As for attacking my charachter rather than my post, I will forgive you on the grounds of you know what they say about people who assume...

Frankly, as my daughter is the product of int=fertility treatment, and was then a preemie who I was told would not live through the night, I can tell you that I am in awe of her every sound and skill. There is nowhere I have not fought to take her. But that is because I know I have taught her how to behave properly. There is a time (in fact, most of the time) for her to revel in being a child and to learn and discover and grow in freedom.

There is also a time for her to teach her appropriate behaviors and to ensure that she learns how to act appropriately in social and other public settings.

No one, who knows my daughter will tell you she is not allowed to be a kid. Everyone who knows her will tell you she behaves beautifully when the need arises.

Orthonomics said...

No attacks please. There is enough substance to argue about.

Anonymous said...

anonymous who responded to me--

I have no idea what you're responding to. If you re-read my post, you'll see it had nothing to do with kids tables or social norms. It was about memories and how kids' ability to remember often exceeds our expectations.

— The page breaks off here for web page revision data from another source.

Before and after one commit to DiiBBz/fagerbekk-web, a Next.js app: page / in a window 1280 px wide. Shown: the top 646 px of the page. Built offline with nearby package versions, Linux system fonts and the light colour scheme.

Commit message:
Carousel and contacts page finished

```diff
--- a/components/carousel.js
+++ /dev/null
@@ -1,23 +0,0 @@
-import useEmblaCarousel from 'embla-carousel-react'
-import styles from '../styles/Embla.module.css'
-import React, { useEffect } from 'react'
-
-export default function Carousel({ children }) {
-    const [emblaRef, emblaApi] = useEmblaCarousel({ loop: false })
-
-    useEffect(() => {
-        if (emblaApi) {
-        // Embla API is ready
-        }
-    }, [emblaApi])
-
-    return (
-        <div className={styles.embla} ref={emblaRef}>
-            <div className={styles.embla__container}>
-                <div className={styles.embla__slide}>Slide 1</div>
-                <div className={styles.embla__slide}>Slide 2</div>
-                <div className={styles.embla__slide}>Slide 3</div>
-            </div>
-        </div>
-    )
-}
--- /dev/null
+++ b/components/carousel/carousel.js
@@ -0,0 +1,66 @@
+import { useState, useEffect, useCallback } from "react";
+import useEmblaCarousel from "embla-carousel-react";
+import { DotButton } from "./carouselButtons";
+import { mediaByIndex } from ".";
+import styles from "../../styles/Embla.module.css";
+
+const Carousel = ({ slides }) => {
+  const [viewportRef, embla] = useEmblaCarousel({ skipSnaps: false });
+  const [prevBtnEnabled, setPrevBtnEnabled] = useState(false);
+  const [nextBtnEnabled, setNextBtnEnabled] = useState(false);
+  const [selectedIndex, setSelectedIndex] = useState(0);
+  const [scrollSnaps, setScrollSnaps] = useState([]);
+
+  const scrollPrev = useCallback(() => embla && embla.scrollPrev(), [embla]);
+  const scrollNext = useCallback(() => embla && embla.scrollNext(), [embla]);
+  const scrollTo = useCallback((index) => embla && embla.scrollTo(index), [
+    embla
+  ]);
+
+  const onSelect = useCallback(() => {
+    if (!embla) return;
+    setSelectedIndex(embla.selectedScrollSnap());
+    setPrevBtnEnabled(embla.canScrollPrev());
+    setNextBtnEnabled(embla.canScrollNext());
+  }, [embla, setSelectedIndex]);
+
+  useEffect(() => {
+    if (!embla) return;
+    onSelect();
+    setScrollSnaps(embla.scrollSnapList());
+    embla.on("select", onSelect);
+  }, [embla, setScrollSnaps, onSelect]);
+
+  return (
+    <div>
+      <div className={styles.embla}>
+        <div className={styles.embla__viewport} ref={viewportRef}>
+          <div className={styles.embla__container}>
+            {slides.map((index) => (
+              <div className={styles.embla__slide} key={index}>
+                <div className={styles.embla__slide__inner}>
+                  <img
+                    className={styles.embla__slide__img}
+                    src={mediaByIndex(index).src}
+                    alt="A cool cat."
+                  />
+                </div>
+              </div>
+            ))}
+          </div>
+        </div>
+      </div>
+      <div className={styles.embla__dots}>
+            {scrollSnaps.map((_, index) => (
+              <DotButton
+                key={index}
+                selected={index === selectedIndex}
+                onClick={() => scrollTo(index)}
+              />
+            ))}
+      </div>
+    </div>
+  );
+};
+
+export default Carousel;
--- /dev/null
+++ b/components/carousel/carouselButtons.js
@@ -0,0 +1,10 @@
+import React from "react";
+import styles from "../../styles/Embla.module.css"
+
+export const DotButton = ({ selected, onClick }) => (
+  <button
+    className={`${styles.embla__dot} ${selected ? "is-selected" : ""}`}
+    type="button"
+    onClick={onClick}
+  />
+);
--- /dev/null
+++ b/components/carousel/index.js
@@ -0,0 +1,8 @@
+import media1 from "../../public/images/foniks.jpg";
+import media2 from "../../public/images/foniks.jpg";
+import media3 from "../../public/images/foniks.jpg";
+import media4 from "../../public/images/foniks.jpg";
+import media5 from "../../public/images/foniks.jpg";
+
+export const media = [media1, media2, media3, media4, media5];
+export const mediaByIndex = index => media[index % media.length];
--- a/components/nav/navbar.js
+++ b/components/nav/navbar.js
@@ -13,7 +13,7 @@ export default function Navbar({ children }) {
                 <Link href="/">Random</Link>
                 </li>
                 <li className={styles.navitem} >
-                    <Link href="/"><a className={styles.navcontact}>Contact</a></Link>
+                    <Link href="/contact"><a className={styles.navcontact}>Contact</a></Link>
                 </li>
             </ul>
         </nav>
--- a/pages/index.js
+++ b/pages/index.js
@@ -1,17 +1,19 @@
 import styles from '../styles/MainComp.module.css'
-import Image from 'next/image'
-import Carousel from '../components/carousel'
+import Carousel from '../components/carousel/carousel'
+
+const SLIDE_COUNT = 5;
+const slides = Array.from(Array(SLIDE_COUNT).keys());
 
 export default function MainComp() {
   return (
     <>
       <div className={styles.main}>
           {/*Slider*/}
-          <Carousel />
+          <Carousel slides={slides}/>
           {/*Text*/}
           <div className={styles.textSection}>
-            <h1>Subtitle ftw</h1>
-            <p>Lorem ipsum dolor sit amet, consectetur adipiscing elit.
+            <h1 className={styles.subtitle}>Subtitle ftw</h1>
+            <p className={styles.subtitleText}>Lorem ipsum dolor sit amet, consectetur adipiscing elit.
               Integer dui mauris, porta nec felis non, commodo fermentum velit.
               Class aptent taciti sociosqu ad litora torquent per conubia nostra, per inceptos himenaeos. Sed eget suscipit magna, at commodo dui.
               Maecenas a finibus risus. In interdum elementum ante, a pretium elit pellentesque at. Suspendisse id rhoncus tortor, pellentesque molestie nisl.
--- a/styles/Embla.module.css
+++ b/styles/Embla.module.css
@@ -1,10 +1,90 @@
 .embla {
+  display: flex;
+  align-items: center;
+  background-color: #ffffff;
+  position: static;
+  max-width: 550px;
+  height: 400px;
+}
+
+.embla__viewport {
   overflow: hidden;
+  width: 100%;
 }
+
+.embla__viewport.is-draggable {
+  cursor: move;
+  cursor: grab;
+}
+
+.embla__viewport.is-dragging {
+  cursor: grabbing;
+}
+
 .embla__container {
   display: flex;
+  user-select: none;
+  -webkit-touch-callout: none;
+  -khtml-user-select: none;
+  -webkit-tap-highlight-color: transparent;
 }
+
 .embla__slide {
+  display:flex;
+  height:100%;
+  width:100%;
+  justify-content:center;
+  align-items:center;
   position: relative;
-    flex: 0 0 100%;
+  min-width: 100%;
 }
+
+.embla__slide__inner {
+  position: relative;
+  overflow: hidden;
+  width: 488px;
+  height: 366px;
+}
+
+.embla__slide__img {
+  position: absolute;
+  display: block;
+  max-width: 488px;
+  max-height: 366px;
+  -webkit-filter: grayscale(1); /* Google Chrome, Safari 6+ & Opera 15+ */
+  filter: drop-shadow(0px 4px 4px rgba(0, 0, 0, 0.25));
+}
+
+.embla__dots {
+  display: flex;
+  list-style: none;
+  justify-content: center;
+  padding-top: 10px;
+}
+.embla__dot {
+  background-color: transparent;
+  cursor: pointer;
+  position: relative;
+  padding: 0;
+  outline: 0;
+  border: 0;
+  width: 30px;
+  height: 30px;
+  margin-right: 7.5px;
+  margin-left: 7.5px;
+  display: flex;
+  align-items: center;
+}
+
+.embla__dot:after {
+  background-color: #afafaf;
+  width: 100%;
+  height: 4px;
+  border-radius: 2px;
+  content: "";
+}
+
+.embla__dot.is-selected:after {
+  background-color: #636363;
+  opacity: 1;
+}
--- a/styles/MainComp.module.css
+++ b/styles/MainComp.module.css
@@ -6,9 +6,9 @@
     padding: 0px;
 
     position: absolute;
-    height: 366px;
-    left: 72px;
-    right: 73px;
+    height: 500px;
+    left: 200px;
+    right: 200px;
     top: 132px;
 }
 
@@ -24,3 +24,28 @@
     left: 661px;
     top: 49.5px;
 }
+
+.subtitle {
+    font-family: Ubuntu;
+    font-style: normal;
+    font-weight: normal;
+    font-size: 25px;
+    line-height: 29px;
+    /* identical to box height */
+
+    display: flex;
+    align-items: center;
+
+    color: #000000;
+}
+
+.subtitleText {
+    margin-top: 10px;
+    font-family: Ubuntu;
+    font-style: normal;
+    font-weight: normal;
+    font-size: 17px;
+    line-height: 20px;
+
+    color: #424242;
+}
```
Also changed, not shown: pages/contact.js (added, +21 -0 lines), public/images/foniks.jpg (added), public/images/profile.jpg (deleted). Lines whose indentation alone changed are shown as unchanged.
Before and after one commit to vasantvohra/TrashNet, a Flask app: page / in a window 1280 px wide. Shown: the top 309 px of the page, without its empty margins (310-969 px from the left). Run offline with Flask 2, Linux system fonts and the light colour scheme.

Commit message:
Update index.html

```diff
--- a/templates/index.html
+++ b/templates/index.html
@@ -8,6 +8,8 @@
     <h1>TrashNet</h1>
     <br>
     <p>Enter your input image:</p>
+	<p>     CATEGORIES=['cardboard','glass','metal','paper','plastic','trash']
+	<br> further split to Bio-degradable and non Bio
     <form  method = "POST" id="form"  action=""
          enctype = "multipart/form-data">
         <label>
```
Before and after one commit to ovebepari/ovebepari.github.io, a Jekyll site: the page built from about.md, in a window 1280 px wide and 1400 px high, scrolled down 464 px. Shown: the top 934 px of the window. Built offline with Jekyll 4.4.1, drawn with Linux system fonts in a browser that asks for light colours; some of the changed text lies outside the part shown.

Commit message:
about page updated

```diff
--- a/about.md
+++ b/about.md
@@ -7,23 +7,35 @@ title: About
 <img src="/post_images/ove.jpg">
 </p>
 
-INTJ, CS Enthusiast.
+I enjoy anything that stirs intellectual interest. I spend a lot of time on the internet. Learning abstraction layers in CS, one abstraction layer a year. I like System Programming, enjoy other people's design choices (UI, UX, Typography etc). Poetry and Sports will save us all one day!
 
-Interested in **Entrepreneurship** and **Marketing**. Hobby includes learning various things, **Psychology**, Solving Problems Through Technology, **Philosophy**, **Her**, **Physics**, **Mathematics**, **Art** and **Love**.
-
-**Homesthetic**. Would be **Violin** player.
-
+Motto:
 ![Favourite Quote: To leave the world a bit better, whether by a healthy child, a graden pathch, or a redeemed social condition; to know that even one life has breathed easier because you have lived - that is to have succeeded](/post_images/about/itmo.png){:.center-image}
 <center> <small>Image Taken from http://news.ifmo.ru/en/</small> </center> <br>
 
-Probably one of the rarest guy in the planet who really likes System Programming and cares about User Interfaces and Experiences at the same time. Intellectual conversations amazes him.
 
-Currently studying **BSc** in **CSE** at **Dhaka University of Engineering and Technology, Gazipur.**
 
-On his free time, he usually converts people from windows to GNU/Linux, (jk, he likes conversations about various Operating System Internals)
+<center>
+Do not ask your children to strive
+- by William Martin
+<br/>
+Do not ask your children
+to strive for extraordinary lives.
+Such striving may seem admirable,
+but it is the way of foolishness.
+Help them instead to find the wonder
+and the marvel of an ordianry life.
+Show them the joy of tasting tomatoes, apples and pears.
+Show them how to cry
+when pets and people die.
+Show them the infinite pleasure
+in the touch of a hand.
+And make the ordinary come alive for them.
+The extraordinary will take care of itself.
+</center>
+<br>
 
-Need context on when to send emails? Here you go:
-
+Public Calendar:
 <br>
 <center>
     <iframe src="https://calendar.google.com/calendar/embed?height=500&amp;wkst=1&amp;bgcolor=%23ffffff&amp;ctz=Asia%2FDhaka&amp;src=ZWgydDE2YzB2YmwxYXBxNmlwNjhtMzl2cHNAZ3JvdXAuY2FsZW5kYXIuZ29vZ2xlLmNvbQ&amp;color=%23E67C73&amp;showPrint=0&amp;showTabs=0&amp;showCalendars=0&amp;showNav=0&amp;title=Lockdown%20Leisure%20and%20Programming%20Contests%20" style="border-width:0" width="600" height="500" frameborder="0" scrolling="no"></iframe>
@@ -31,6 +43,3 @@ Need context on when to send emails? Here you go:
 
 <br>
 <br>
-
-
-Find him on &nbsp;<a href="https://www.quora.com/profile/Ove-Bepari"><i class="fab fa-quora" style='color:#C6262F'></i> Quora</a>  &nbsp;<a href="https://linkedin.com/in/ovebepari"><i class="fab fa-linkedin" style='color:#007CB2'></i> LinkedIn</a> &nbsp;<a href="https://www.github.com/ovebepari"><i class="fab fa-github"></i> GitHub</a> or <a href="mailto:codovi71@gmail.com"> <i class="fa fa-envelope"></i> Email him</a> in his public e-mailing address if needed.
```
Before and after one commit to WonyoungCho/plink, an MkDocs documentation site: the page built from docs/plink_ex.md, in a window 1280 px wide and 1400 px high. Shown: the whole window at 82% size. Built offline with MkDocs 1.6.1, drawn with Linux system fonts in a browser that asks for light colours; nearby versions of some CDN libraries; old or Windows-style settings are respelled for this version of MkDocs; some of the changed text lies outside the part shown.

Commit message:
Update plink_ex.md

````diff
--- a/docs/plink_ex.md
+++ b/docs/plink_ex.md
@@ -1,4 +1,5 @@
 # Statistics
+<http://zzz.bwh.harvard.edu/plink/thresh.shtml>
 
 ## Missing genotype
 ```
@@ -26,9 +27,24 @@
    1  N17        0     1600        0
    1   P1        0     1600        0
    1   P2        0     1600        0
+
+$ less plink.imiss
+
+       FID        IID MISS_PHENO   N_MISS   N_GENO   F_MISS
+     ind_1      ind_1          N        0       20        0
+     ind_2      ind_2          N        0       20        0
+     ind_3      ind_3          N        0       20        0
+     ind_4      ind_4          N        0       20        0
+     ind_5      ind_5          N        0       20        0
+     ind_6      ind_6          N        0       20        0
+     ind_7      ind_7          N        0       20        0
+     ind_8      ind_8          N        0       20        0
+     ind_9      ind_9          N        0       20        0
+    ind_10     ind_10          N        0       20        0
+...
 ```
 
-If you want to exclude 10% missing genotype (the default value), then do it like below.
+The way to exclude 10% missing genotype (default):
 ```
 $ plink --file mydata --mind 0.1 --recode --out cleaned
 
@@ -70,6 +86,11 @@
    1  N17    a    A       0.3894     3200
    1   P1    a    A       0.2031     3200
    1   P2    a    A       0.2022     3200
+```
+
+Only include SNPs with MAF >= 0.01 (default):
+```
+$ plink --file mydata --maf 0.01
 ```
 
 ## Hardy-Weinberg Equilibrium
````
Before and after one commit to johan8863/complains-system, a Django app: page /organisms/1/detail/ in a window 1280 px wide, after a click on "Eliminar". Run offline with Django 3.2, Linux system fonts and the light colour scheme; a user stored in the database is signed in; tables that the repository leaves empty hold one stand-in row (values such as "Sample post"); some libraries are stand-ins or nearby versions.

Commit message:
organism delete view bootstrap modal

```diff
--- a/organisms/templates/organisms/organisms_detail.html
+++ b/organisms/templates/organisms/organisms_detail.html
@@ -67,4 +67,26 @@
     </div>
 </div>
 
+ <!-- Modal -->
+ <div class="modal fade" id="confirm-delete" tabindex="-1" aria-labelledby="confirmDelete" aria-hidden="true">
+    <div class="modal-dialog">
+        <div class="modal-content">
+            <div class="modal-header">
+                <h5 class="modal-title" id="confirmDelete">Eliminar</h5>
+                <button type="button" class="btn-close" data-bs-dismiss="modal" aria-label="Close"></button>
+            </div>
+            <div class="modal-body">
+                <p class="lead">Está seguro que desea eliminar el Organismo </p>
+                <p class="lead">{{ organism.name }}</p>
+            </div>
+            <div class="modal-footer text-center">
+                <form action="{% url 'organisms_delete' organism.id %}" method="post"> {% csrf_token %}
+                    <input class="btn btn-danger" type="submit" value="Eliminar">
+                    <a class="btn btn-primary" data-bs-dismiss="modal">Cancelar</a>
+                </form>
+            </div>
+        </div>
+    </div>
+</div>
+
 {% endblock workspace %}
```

I don't see why kids' tables or kids at simchas would be a big deal. At your house, do what you want. If you're going out for Shabbat, do what your host does, and if they do something you disapprove of, don't go back. If you're hosting a simcha, do what you prefer, if you're going to a simcha, do what the host prefers. Simple, no?